Moving his modular-heavy studio to Berlin in 2014, the ensuring years saw Joris Biesmans drop heat on Correspondent, Disco Halal, AEON, 17 Steps and Future Disco. He’s been a core member of Watergate family since his arrival in the capital, working as the club’s sound technician. He made his debut on Watergate Records in 2020 with the well-received ‘Electric Love‘ EP.
The ‘Trains, Planes & Automobiles‘ album took shape in April last year as the lockdown was starting to take grip and Biesmans needed a positive distraction. Ensconced in the music of his childhood and ’80s pop cultural fodder, he locked himself in his studio and set about creating, later digging through archival footage to match the music.
Biesmans, who previously undertook work scoring films, was so absorbed by the process, he’d sometimes do it in reverse; allowing the vintage media be the guide. Throughout the period, the clips were shared each Monday, Wednesday and Friday on his Instagram, building up a firm following from fans, friends and colleagues.
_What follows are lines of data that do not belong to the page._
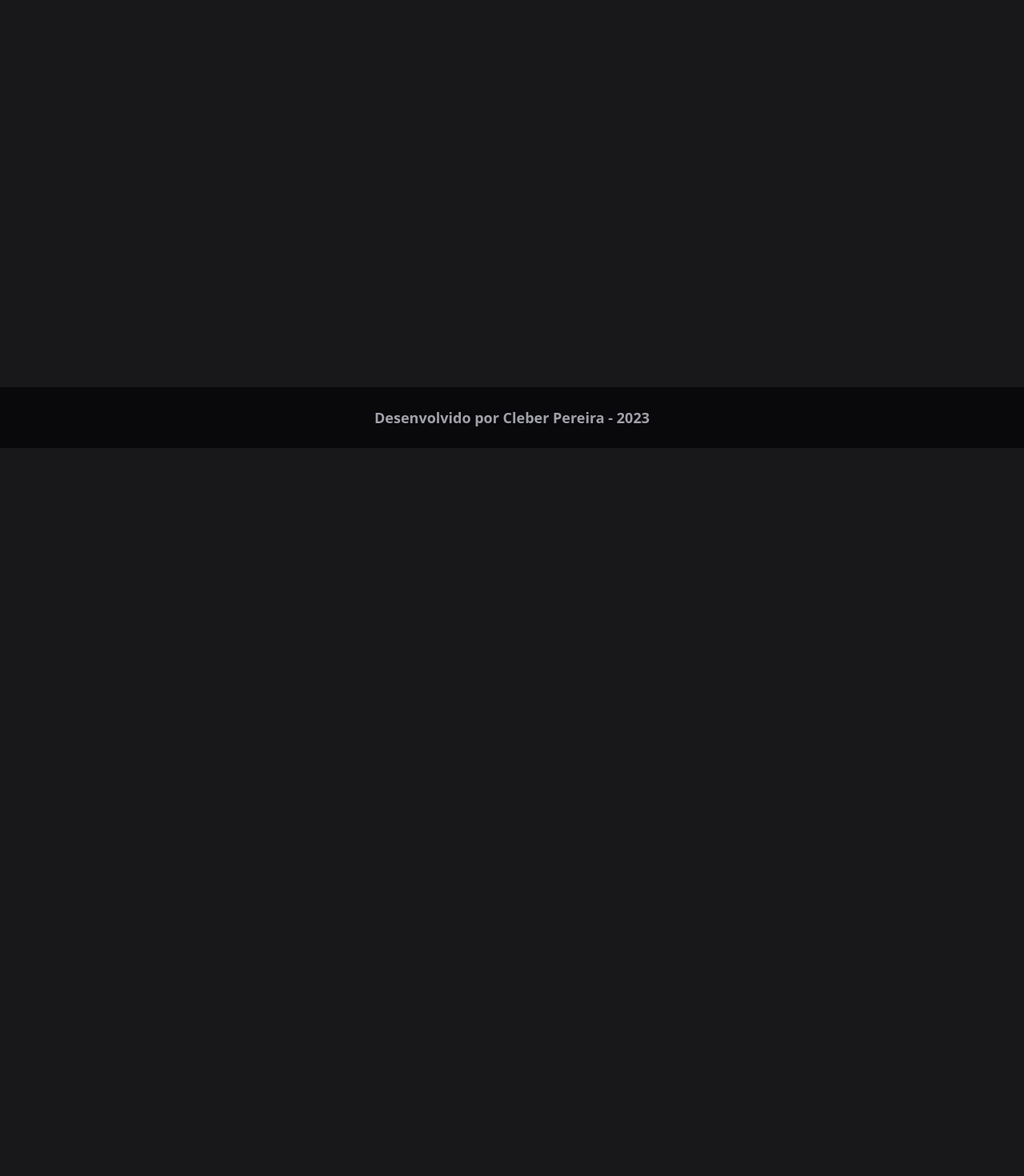
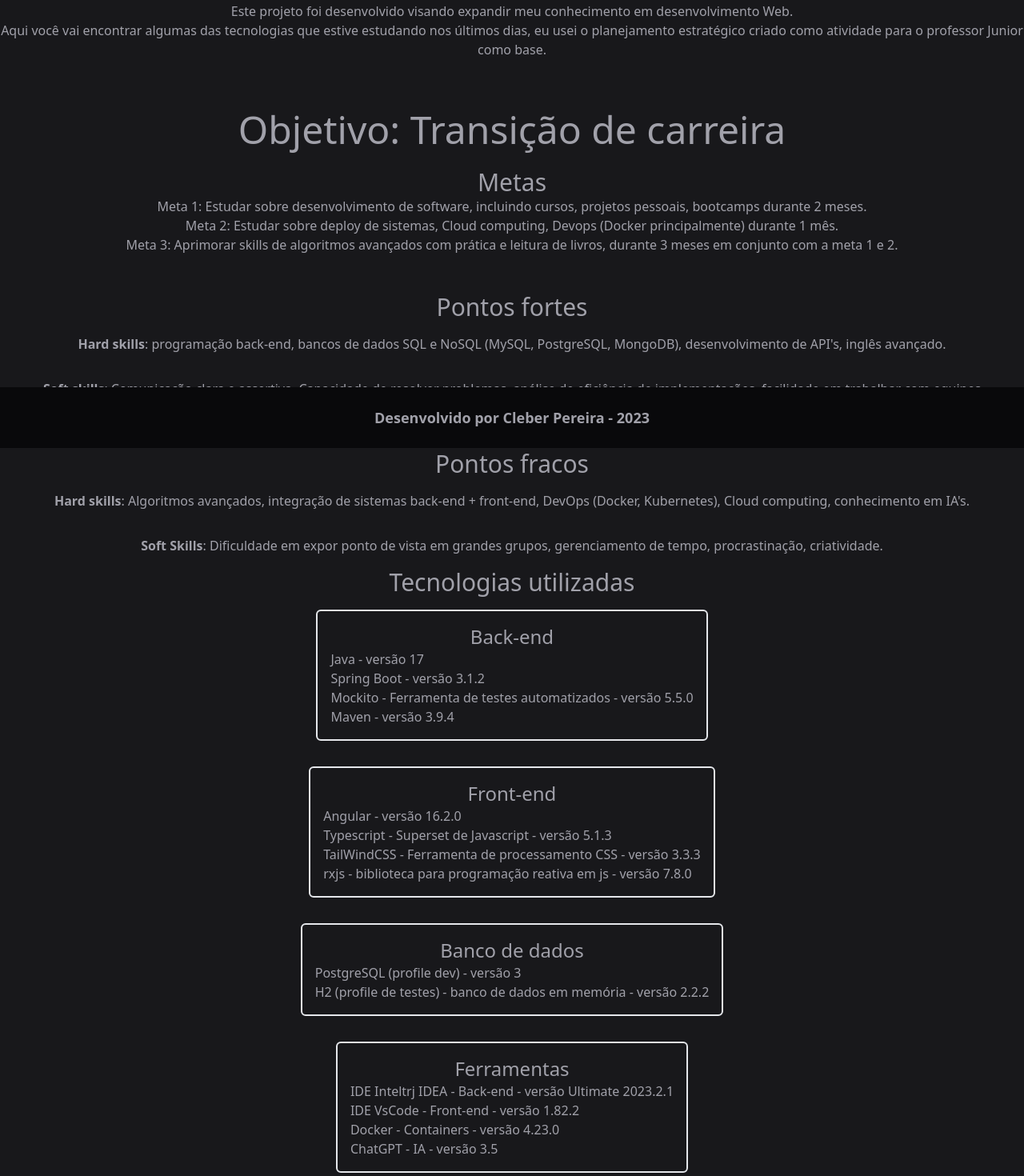
Before and after one commit to cleberpereiradev/cblk-site, an Angular app: page /about in a window 1280 px wide. Before the commit this address led to /. Shown: the part 240-1710 px from the top of the page at 80% size. Before the commit the page ends 800 px from the top, so only its background shows below. Built offline with nearby package versions, Linux system fonts and the light colour scheme.

Commit message:
<feat> About page implementation

```diff
--- a/src/app/app-routing.module.ts
+++ b/src/app/app-routing.module.ts
@@ -6,6 +6,7 @@ import { GameComponent } from './pages/games/game/game.component';
 import { GameCardComponent } from './pages/games/game-card/game-card.component';
 import { GameListComponent } from './pages/games/game-list/game-list.component';
 import { ProfessionalInfoComponent } from './pages/professional/professional-info/professional-info.component';
+import { AboutComponent } from './pages/about/about.component';
 
 const routes: Routes = [
   {path: '', component: HomeComponent},
@@ -15,6 +16,7 @@ const routes: Routes = [
   {path: 'gamecard', component: GameCardComponent},
   {path: 'gamelist', component: GameListComponent},
   {path: 'professional', component: ProfessionalInfoComponent},
+  {path: 'about', component: AboutComponent},
 ];
 
 
--- a/src/app/app.module.ts
+++ b/src/app/app.module.ts
@@ -14,6 +14,7 @@ import { GameListComponent } from './pages/games/game-list/game-list.component';
 import { GameHeaderComponent } from './pages/games/game-header/game-header.component';
 import { ProfessionalInfoComponent } from './pages/professional/professional-info/professional-info.component';
 import { SkillsComponent } from './pages/professional/skills/skills.component';
+import { AboutComponent } from './pages/about/about.component';
 
 
 @NgModule({
@@ -28,7 +29,8 @@ import { SkillsComponent } from './pages/professional/skills/skills.component';
     GameListComponent,
     GameHeaderComponent,
     ProfessionalInfoComponent,
-    SkillsComponent
+    SkillsComponent,
+    AboutComponent
   ],
   imports: [
     BrowserModule,
--- a/src/app/components/header/header.component.html
+++ b/src/app/components/header/header.component.html
@@ -9,6 +9,6 @@
         </div>
     </nav>
     <div class="my-auto mr-20">
-        <a href="" class="text-lg font-mono font-semibold hover:text-zinc-200" >Sobre este projeto</a>
+        <a routerLink="/about" class="text-lg font-mono font-semibold hover:text-zinc-200" >Sobre este projeto</a>
     </div>
 </header>
--- /dev/null
+++ b/src/app/pages/about/about.component.html
@@ -0,0 +1,79 @@
+<section class="flex flex-col">
+    <div class="flex justify-center">
+        <h1 class="text-7xl p-12">Projeto Meu site pessoal</h1>
+    </div>
+    <div class="flex flex-col justify-center mx-auto text-center">
+        <p class="">
+            Este projeto foi desenvolvido visando expandir meu conhecimento em desenvolvimento Web.
+        </p>
+        <p class="">
+            Aqui você vai encontrar algumas das tecnologias que estive estudando nos últimos dias, eu usei o planejamento estratégico criado como atividade para o professor Junior como base.
+        </p>
+        <div class="flex flex-col max-w-7xl justify-center">
+            <h3 class="text-5xl mt-16">Objetivo: Transição de carreira</h3>
+            <div class="p-6">
+                <ol>
+                    <p class="text-3xl">Metas</p>
+                    <li class="">Meta 1: Estudar sobre desenvolvimento de software, incluindo cursos, projetos pessoais, bootcamps durante 2 meses.</li>
+                    <li class="">Meta 2: Estudar sobre deploy de sistemas, Cloud computing, Devops (Docker principalmente) durante 1 mês.</li>
+                    <li class="">Meta 3: Aprimorar skills de algoritmos avançados com prática e leitura de livros, durante 3 meses em conjunto com a meta 1 e 2.</li>
+                </ol>
+            </div>
+            <div class="p-6">
+                <h4 class="text-3xl">Pontos fortes</h4>
+                <p class="p-4">
+                    <strong>Hard skills</strong>: programação back-end, bancos de dados SQL e NoSQL (MySQL, PostgreSQL, MongoDB), desenvolvimento de API's, inglês avançado.
+                </p>
+                <p class="p-4">
+                    <strong>Soft skills</strong>: Comunicação clara e assertiva, Capacidade de resolver problemas, análise de eficiência de implementações, facilidade em trabalhar com equipes diversas, manter a calma em situações de pressão, iniciativa, liderança.
+                </p>
+            </div>
+            <div>
+                <h4 class="text-3xl">Pontos fracos</h4>
+                <p class="p-4">
+                    <strong>Hard skills</strong>: Algoritmos avançados, integração de sistemas back-end + front-end, DevOps (Docker, Kubernetes), Cloud computing, conhecimento em IA's.
+                </p>
+                <p class="p-4">
+                    <strong>Soft Skills</strong>: Dificuldade em expor ponto de vista em grandes grupos, gerenciamento de tempo, procrastinação, criatividade.
+                </p>
+            </div>
+        </div>
+        <div class="flex flex-col">
+            <h3 class="text-3xl">Tecnologias utilizadas</h3>
+            <div class="inline-block border-2 rounded-md mx-auto p-4 m-4">
+                <table class="mx-auto">
+                    <thead class="text-2xl p-2">Back-end</thead>
+                    <tr class="text-left">Java - versão 17</tr>
+                    <tr class="text-left">Spring Boot - versão 3.1.2</tr>
+                    <tr class="text-left">Mockito - Ferramenta de testes automatizados - versão 5.5.0</tr>
+                    <tr class="text-left">Maven - versão 3.9.4</tr>
+                </table>
+            </div>
+            <div class="inline-block border-2 rounded-md mx-auto p-4 m-4">
+                <table>
+                    <thead class="text-2xl p-2">Front-end</thead>
+                    <tr class="text-left">Angular - versão 16.2.0</tr>
+                    <tr class="text-left">Typescript - Superset de Javascript - versão 5.1.3</tr>
+                    <tr class="text-left">TailWindCSS - Ferramenta de processamento CSS - versão 3.3.3</tr>
+                    <tr class="text-left">rxjs - biblioteca para programação reativa em js - versão 7.8.0</tr>
+                </table>
+            </div>
+            <div class="inline-block border-2 rounded-md mx-auto p-4 m-4">
+                <table>
+                    <thead class="text-2xl p-2">Banco de dados</thead>
+                    <tr class="text-left">PostgreSQL (profile dev) - versão 3 </tr>
+                    <tr class="text-left">H2 (profile de testes) - banco de dados em memória - versão 2.2.2</tr>
+                </table>
+            </div>
+            <div class="inline-block border-2 rounded-md mx-auto p-4 m-4">
+                <table>
+                    <thead class="text-2xl p-2">Ferramentas</thead>
+                    <tr class="text-left">IDE Inteltrj IDEA - Back-end - versão Ultimate 2023.2.1 </tr>
+                    <tr class="text-left">IDE VsCode - Front-end - versão 1.82.2</tr>
+                    <tr class="text-left">Docker - Containers - versão 4.23.0</tr>
+                    <tr class="text-left">ChatGPT - IA - versão 3.5</tr>
+                </table>
+            </div>
+        </div>
+    </div>
+</section>
--- a/src/app/pages/games/game-card/game-card.component.html
+++ b/src/app/pages/games/game-card/game-card.component.html
@@ -1,4 +1,4 @@
-<section class="flex p-4 my-8 bg-slate-500/20 rounded-3xl" *ngFor="let game of games">
+<section class="flex p-5 my-8 bg-slate-500/20 rounded-3xl" *ngFor="let game of games">
     <div class="flex">
         <img class="h-24 my-auto rounded-lg" src="{{ game.gameImgUrl }}" alt="Seloco jao">
     </div>
--- a/src/app/pages/games/game-list/game-list.component.html
+++ b/src/app/pages/games/game-list/game-list.component.html
@@ -1,10 +1,10 @@
-<section class="flex justify-around p-4">
+<section class="flex justify-around">
     <table>
         <thead>
             <tr>
-                <th class="px-8 py-2">Posição</th>
-                <th class="px-8 py-2">Nome</th>
-                <th class="px-8 py-2">Avaliação</th>
+                <th class="px-8 pb-2">Posição</th>
+                <th class="px-8 pb-2">Nome</th>
+                <th class="px-8 pb-2">Avaliação</th>
             </tr>
         </thead>
         <tbody>
--- a/src/app/pages/professional/professional-info/professional-info.component.html
+++ b/src/app/pages/professional/professional-info/professional-info.component.html
@@ -1,4 +1,8 @@
-<!-- <app-professional-header></app-professional-header> -->
+<div class="flex mt-8 ml-5">
+    <button class="bg-zinc-100/60 rounded-full p-3 h-12 my-auto" (click)="goBack()">
+        <img src="/assets/img/back-icon.svg" alt="Botao voltar">
+    </button>
+</div>
 <section class="max-w-6xl mx-auto text-center">
     <h2 class="mt-24 text-7xl">Seja bem-vindo ao meu Perfil Profissional</h2>
     <p class=" py-12 text-center text-2xl">Iniciei minha jornada na programação em fevereiro de 2022, quando ingressei na faculdade e iniciei cursos na Alura, imergindo em tecnologias essenciais como HTML, CSS e Javascript. Em setembro de 2022, direcionei meu foco para o desenvolvimento back-end, abraçando o Node.js e aprofundando meus conhecimentos em SQL e NoSQL, além de embarcar na criação de APIs Rest. Em dezembro de 2022, realizei uma transição linguística para o Java, ampliando ainda mais minha bagagem de habilidades. Atualmente, aprimoro minha experiência com o Angular, desde março de 2023. Estou empenhado em fazer uma transição de carreira da indústria para a área de desenvolvimento de software, e meu percurso até aqui reflete minha dedicação constante ao aprendizado e ao crescimento profissional.</p>
--- a/src/app/pages/professional/professional-info/professional-info.component.ts
+++ b/src/app/pages/professional/professional-info/professional-info.component.ts
@@ -1,3 +1,4 @@
+import { ActivatedRoute, Router } from '@angular/router';
 import { Component } from '@angular/core';
 
 @Component({
@@ -7,4 +8,15 @@ import { Component } from '@angular/core';
 })
 export class ProfessionalInfoComponent {
 
+  constructor(
+    private router: Router,
+    private route: ActivatedRoute) {}
+  goBack(): void {
+    // Verifica se a rota atual é realmente /games antes de navegar de volta
+    if (this.route.snapshot.routeConfig?.path === '/professional') {
+      this.router.navigate(['/']);
+    }else{
+      this.router.navigate(['/'])
+    }
+  }
 }
```
Also changed, not shown: src/app/pages/about/about.component.ts (added, +10 -0 lines), src/app/pages/about/about.component.css (added), 1 other file (tests, documents, lock files or other folders).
And thus, the project found its wings, developing into an album.
Throughout the dozen tracks, highlights are plentiful; from the neon ambience of the Kraftwerk-inspired ‘Cosmic Cruise‘, which later accompanied a smoky scene between Tom Cruise and Rebecca de Mornay in ‘Risky Business‘; the sun-soaked, retro-pop title track, which became the album’s first single, and was paired with a jubilant dance scene from the Breakfast Club; ‘Cold Void‘, the album’s second single, which saw Biesmans link up with fellow Belgians Boi Wonder and Tom the Bomb for a synth wave creation built around a heavy guitar solo and set against a backdrop of Blade Runner clips; and the silky electro funk of ‘Another World’ that soundtracks scenes from Miami Vice.
“I started this as a lockdown challenge, in which I would make three tracks per week for a month, alongside providing video where I re-scored footage of 80s pop culture moments. Inspired by the movie of the same name, I picked the title because it ties to the theme of ‘mobility’. Our society is based upon being mobile and when Corona hit us, we could taste a bit of being immobile.
As an artist that meant, I could focus on making music 100%. No distractions, no weekend gigs, no parties just making music. This new lifestyle resulted in my first album. A journey into the past but looking forward to the future, experimenting with other genres and techniques to make a real album that goes beyond club music.” — Biesmans
Biesmans ‘Trains, Planes & Automobiles’ is out 4 June on Watergate Records. Pre-save here.